■ **ASSIGNMENT**: Each line of the data below that carries the word "comps" needs to be copied.

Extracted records
-=-=-

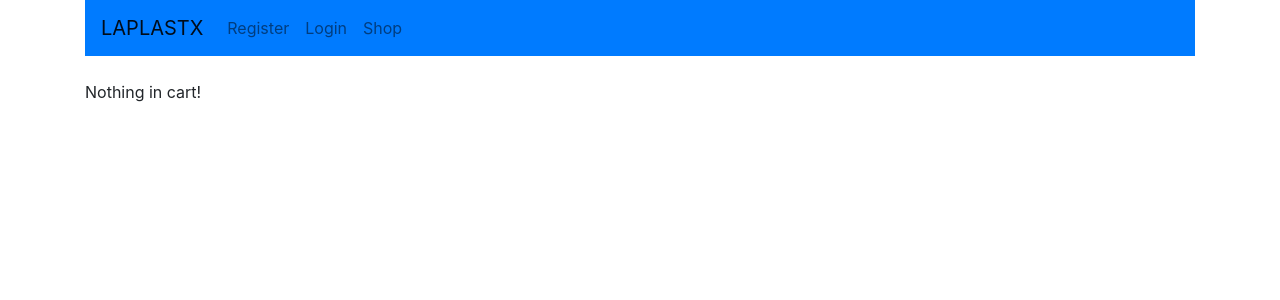
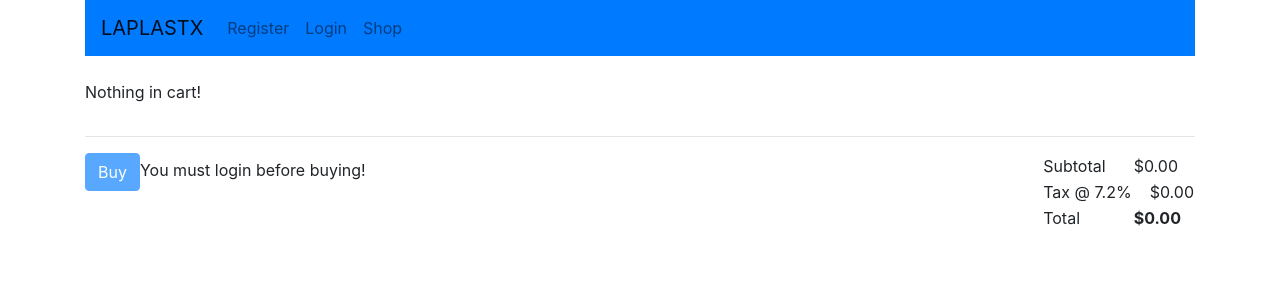
Before and after one commit to caesarfeta/React-Store, a React (Create React App) app: page /cart in a window 1280 px wide. Shown: the top 300 px of the page. Built offline with nearby package versions, Linux system fonts and the light colour scheme.

Commit message:
minor layout improvements

```diff
--- a/src/comps/Cart.comp.js
+++ b/src/comps/Cart.comp.js
@@ -1,4 +1,5 @@
 import React, { Component } from 'react';
+import { Link } from 'react-router';
 import {
   Button
 } from 'react-bootstrap';
@@ -22,8 +23,15 @@ import {
 } from 'react-icons/fa';
 function BuyButton(){
   const dispatch=useDispatch();
-  const cart = useSelector(state=>state.cart)
-  return <Button onClick={()=>dispatch(buy(cart))}>Buy</Button>
+  const cart=useSelector(state=>state.cart)
+  const auth=useSelector(state=>state.auth)
+  if (auth.isAuthenticated){
+    return <Button onClick={()=>dispatch(buy(cart))}>Buy</Button>
+  }
+  return <>
+  <Button disabled>Buy</Button>
+  <span>You must login before buying!</span>
+  </>
 }
 function CartItem(p){
   const dispatch=useDispatch();
@@ -61,10 +69,8 @@ class Cart extends Component{
     var itms = _.map(cart.itms,function(itm,i){
       return <CartItem itm={itm} key={i}/>
     })
-    if (cart.count===0){
-      return <p>Nothing in cart!</p>
-    }
     return <>
+      {(cart.count===0) && <p>Nothing in cart!</p>}
       <table>
         <tbody>{ itms }</tbody>
       </table>
```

-=-=-

■ **RESULT FOR THIS TASK**:
--- a/src/comps/Cart.comp.js
+++ b/src/comps/Cart.comp.js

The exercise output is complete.